New Pancreatic Cancer Test Developed by 15 Year Old, Jack Andraka
From the outside, Jack Andraka looks much like any other 16 year old-long, shaggy brown hair and wearing a retainer- but this 16 year old is no average high schooler. In 2012, Jack Andraka, at age 15, won the $75,000 Intel ISEF Gordon E Moore Award for inventing a revolutionary test strip that can detect early stage pancreatic cancer.
The painful and sudden loss of a close family friend, who was like an uncle to him, prompted him to start researching pancreatic cancer. He needed to make sense of his whole emotional struggle and loss. The family friend found out he had pancreatic cancer then passed away six months later. Why was the diagnosis made so late?
Andraka admits that his research would not be possible without the internet, and so, he resorted to Googling his way through the facts. He quickly found the startling statistics on pancreatic cancer- 5.5% of patients with a pancreatic cancer diagnosis will survive 5 years. Andraka also found that because of late detection 85% of pancreatic cancer patients will only survive 2 years. Reasons for such poor detection rates of pancreatic cancer lie largely in the lack of symptoms or that symptoms can easily be explained away as other illnesses- like abdominal pain, fatigue, unexplained weight loss, depression, and/or loss of appetite.
Devising A Plan

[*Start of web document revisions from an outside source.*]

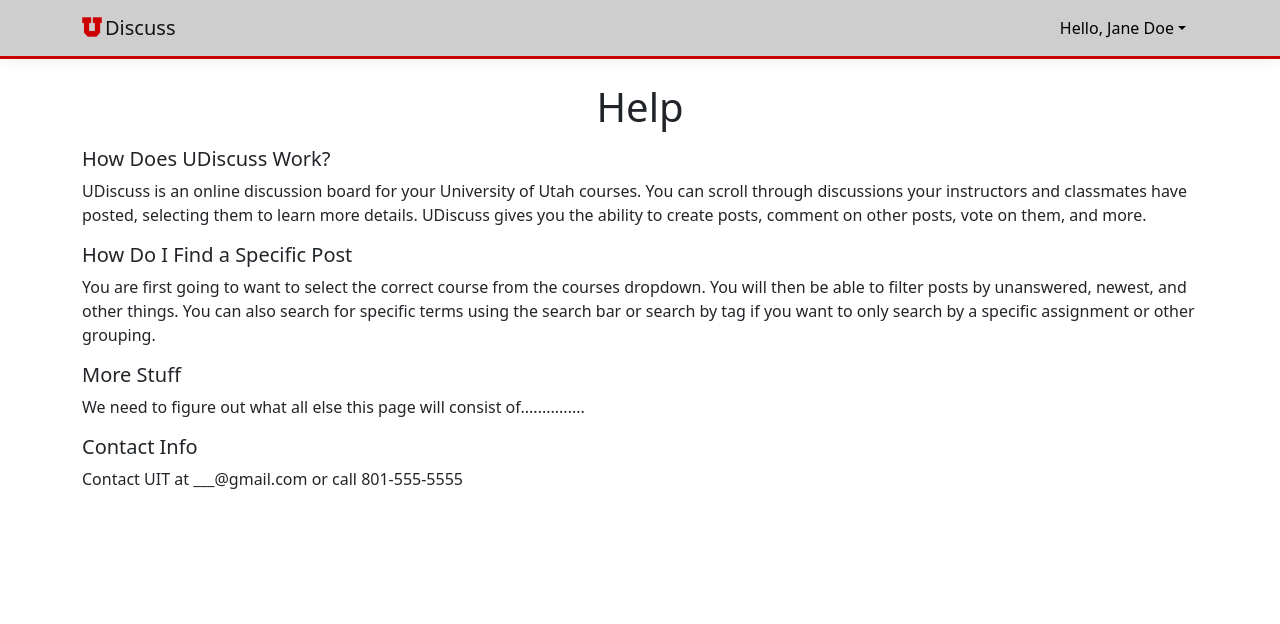
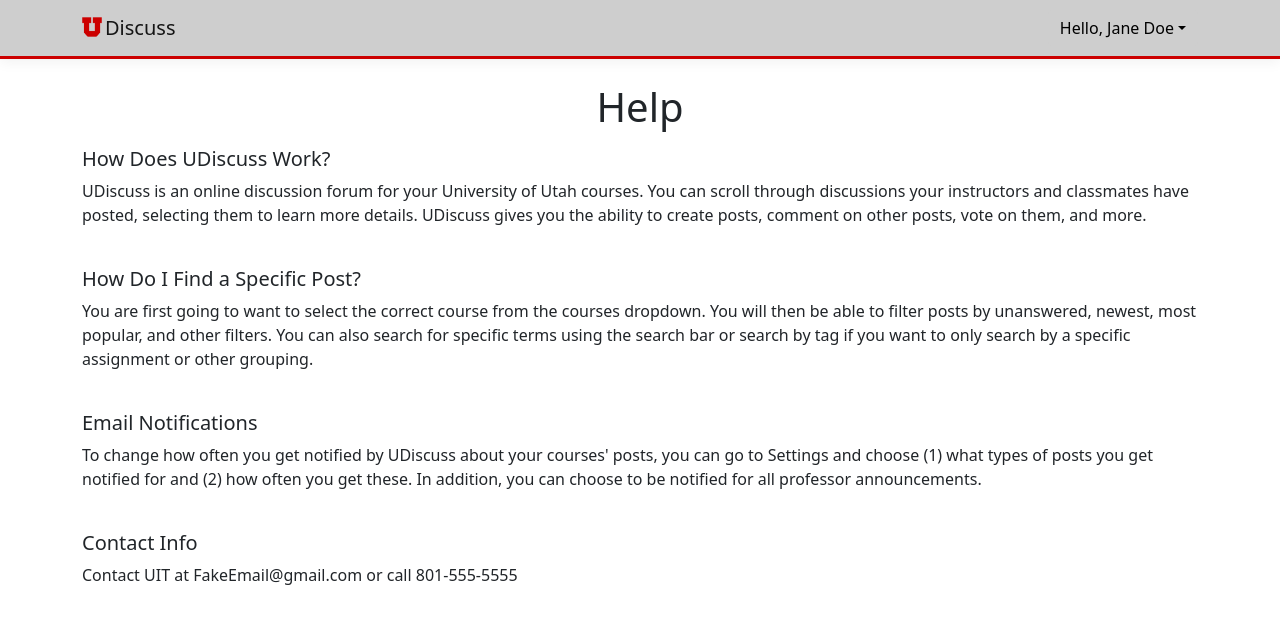
Before and after one commit to kadenhendrickson/UDiscuss, a React (Create React App) app in the folder ClientApp/: page /help in a window 1280 px wide. Shown: the top 624 px of the page. Built offline with nearby package versions, Linux system fonts and the light colour scheme.

Commit message:
Updated help page

```diff
--- a/ClientApp/src/components/Help/Help.js
+++ b/ClientApp/src/components/Help/Help.js
@@ -13,22 +13,26 @@
             <div>
                 <h1 className="d-flex justify-content-center p-2"> Help </h1>
                 <h5> How Does UDiscuss Work? </h5>
-                <p> UDiscuss is an online discussion board for your University of Utah courses.
+                <p> UDiscuss is an online discussion forum for your University of Utah courses.
                     You can scroll through discussions your instructors and classmates have posted, selecting
                     them to learn more details. UDiscuss gives you the ability to create posts, comment on other posts,
                     vote on them, and more. </p>
+                <br/>
 
-                <h5> How Do I Find a Specific Post </h5>
+                <h5> How Do I Find a Specific Post? </h5>
                 <p> You are first going to want to select the correct course from the courses dropdown. You will then
-                    be able to filter posts by unanswered, newest, and other things. You can also search for specific
+                    be able to filter posts by unanswered, newest, most popular, and other filters. You can also search for specific
                     terms using the search bar or search by tag if you want to only search by a specific assignment or other grouping. </p>
+                <br />
 
-                    <h5> More Stuff </h5>
-                <p> We need to figure out what all else this page will consist of............... </p>
-
+                <h5> Email Notifications </h5>
+                <p> To change how often you get notified by UDiscuss about your courses' posts, you can go to Settings and choose (1) what types of
+                    posts you get notified for and (2) how often you get these. In addition, you can choose to be notified for all professor announcements.
+                </p>
+                <br />
 
                 <h5> Contact Info </h5>
-                <p> Contact UIT at ___@gmail.com or call 801-555-5555 </p>
+                <p> Contact UIT at FakeEmail@gmail.com or call 801-555-5555 </p>
             </div>
         );
     }
```
Also changed, not shown: ClientApp/src/components/Images/utah_camps.jpg (deleted), 1 other file (tests, documents, lock files or other folders).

Andraka needed a method of early detection that was simple, inexpensive, minimally invasive, and effective. He had learned that the existing method of testing for pancreatic cancer was 60 years old, noting that this test’s age is so exorbitant that even his father is younger. Andraka also found that the current “gold standard” of pancreatic testing was cost-prohibitive, at nearly $800 per test. Not surprisingly, this test was barely ever ordered because pancreatic cancer could go easily undetected until very late stage determinations were made. Lastly, this testing method’s efficacy was quite poor, missing 30% of the diagnosis of pancreatic cancers.
The first step to creating a test for pancreatic cancer was to find a protein that is detected at higher levels in pancreatic cancer positive patients. Of the 8,000 proteins he had to choose from, he was on the verge of giving in when around the 4,000th protein, he came upon Mesothelin. Mesothelin is a protein that is over-extracted in cases of pancreatic cancer.
The next step involved testing methods for Mesothelin. As he sat in freshman Biology class, a particularly un-creative place according to Andraka, he began reading an article on carbon nanotubes. Carbon nanotubes are minuscule tubes of carbon, and Andraka posited that utilizing antibodies with these nanotubes would enable the detection of Mesothelin and ultimately, pancreatic cancer.
Realization To Reality
Andraka knew that he couldn’t get much further with his testing on his kitchen countertop or basement lab and that he needed to find real lab space. He contacted 200 researchers in an attempt to find space with their facilities. He received 199 rejections and some of them even furthered the rejection by citing weaknesses in his hypothesis and methodical flaws. He did, however, get a “maybe” from one professor at Johns Hopkins who offered him the chance to discuss and possibly win some lab space. The process of interviewing with many researchers and students was grueling and quite eye-opening but he managed to get in nonetheless.
His test, which started off using coffee filters, can take 1/6 a drop of blood to run, so it is minimally invasive. The test takes 5 minutes for processing, making it 168 times faster than conventional methods. Andraka’s test costs about $0.03 to run which is 26,000 times LESS expensive than the current “go-to” testing procedure and his sensor strip is 400 times more sensitive.
Andraka has spoken at several TED events, sharing his incredible knowledge with many people. We have one of these TED talks below for your viewing.
Andraka’s test is in the patent process and will not be available to markets for years, despite the numerous contacts he has had for supplies of his test strip. The sensor strip he has developed has limitless applications because of the way it detects proteins. There may be future tests using Andraka’s test sensor for other cancers, HIV, or for treating drug resistances.
Seeing as how Andraka is only 16 and he has the world wide web at his research savvy fingertips, most are suspect that Jack Andraka will be impacting science in many ways in the future. For now, his pancreatic cancer detection contribution will make an indelible mark on science and the practice of gastroenterology.